- The task:
Which lines of the records below contain the word "their"? Report each of them in full.

- Record set:
Start of Block

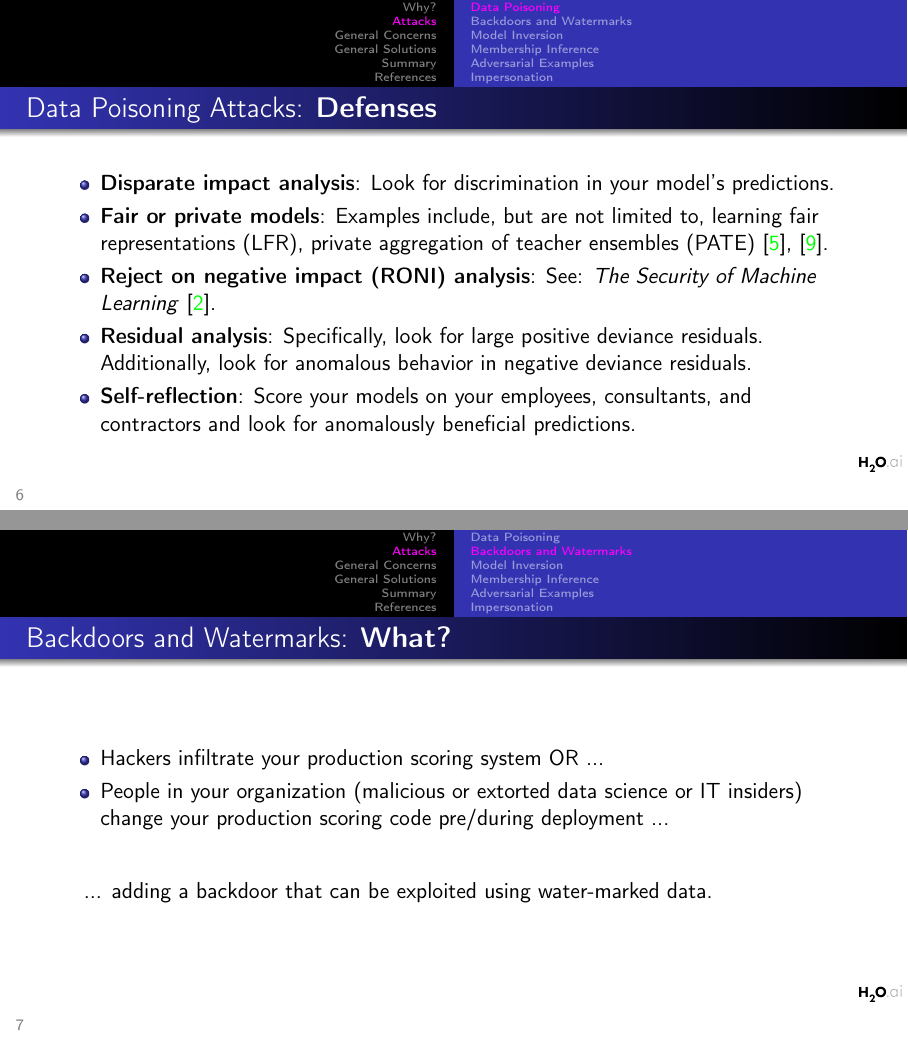
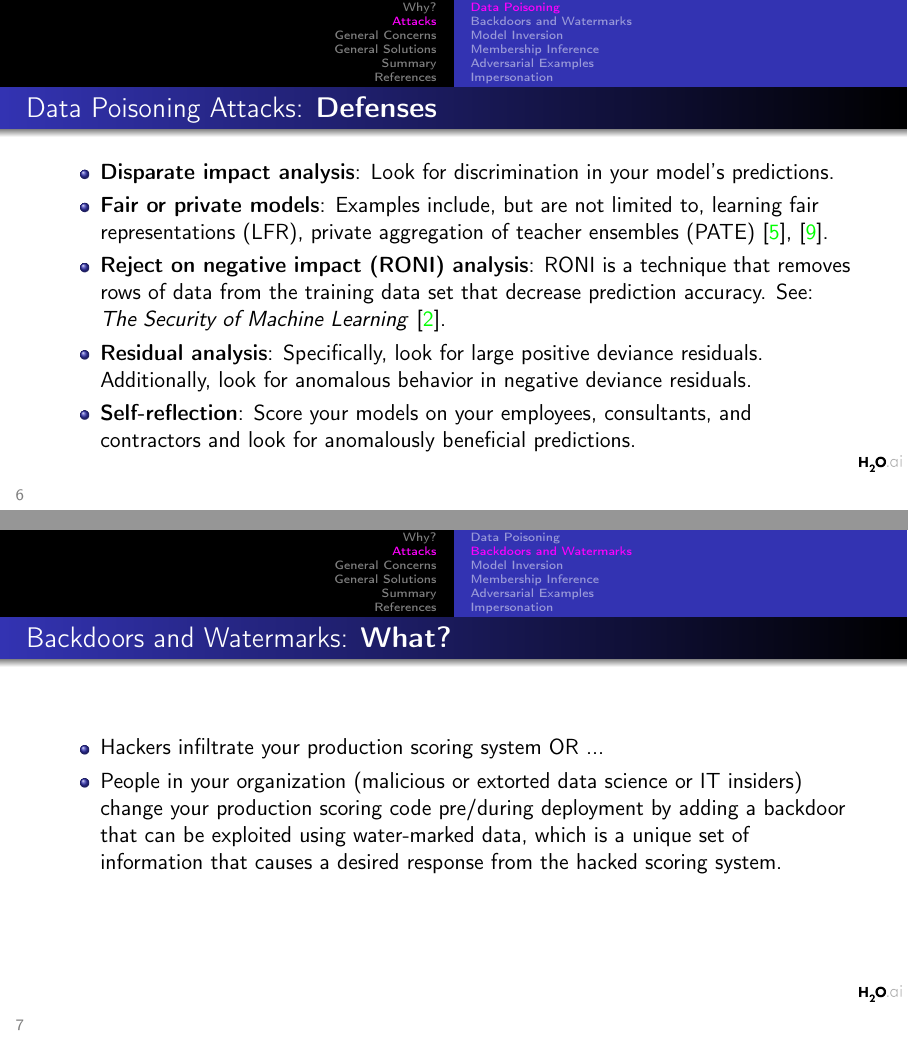
Before and after one commit to h2oai/ml-security-audits, LaTeX slides (secure_ml.tex): pages 6 and 7 of 28, joined at a grey line. Compiled offline with pdfLaTeX.

Commit message:
Minor changes to watermark + data poisoning

```diff
--- a/secure_ml.tex
+++ b/secure_ml.tex
@@ -115,7 +115,7 @@ A majority of the time, hackers, malicious insiders, and their criminal associat
 				\begin{itemize}
 					\item \textbf{Disparate impact analysis}: Look for discrimination in your model’s predictions.
 					\item \textbf{Fair or private models}: Examples include, but are not limited to, learning fair representations (LFR), private aggregation of teacher ensembles (PATE) \cite{pate}, \cite{lfr}.
-					\item \textbf{Reject on negative impact (RONI) analysis}: See: \textit{\citefield{security_of_ml}{title}} \cite{security_of_ml}.
+					\item \textbf{Reject on negative impact (RONI) analysis}: RONI is a technique that removes rows of data from the training data set that decrease prediction accuracy.  See: \textit{\citefield{security_of_ml}{title}} \cite{security_of_ml}.
 					\item \textbf{Residual analysis}: Specifically, look for large positive deviance residuals. Additionally, look for anomalous behavior in negative deviance residuals.
 					\item \textbf{Self-reflection}: Score your models on your employees, consultants, and contractors and look for anomalously beneficial predictions.
 				\end{itemize}
@@ -130,11 +130,9 @@ A majority of the time, hackers, malicious insiders, and their criminal associat
 				\frametitle{Backdoors and Watermarks: \textbf{What?}}
 				\begin{itemize}
 				\item Hackers infiltrate your production scoring system OR ...
-				\item People in your organization (malicious or extorted data science or IT insiders) change your production scoring code pre/during deployment ...
+				\item People in your organization (malicious or extorted data science or IT insiders) change your production scoring code pre/during deployment by adding a backdoor that can be exploited using water-marked data, which is a unique set of information that causes a desired response from the hacked scoring system.
 				\end{itemize}
 				\vspace{20pt}
-\hspace{10pt} ... adding a backdoor that can be exploited using water-marked data.
-
 			\end{frame}
 
 			\begin{frame}
```
Also changed, not shown: secure_ml.pdf.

End of Block

- Output below:
@@ -115,7 +115,7 @@ A majority of the time, hackers, malicious insiders, and their criminal associat
@@ -130,11 +130,9 @@ A majority of the time, hackers, malicious insiders, and their criminal associat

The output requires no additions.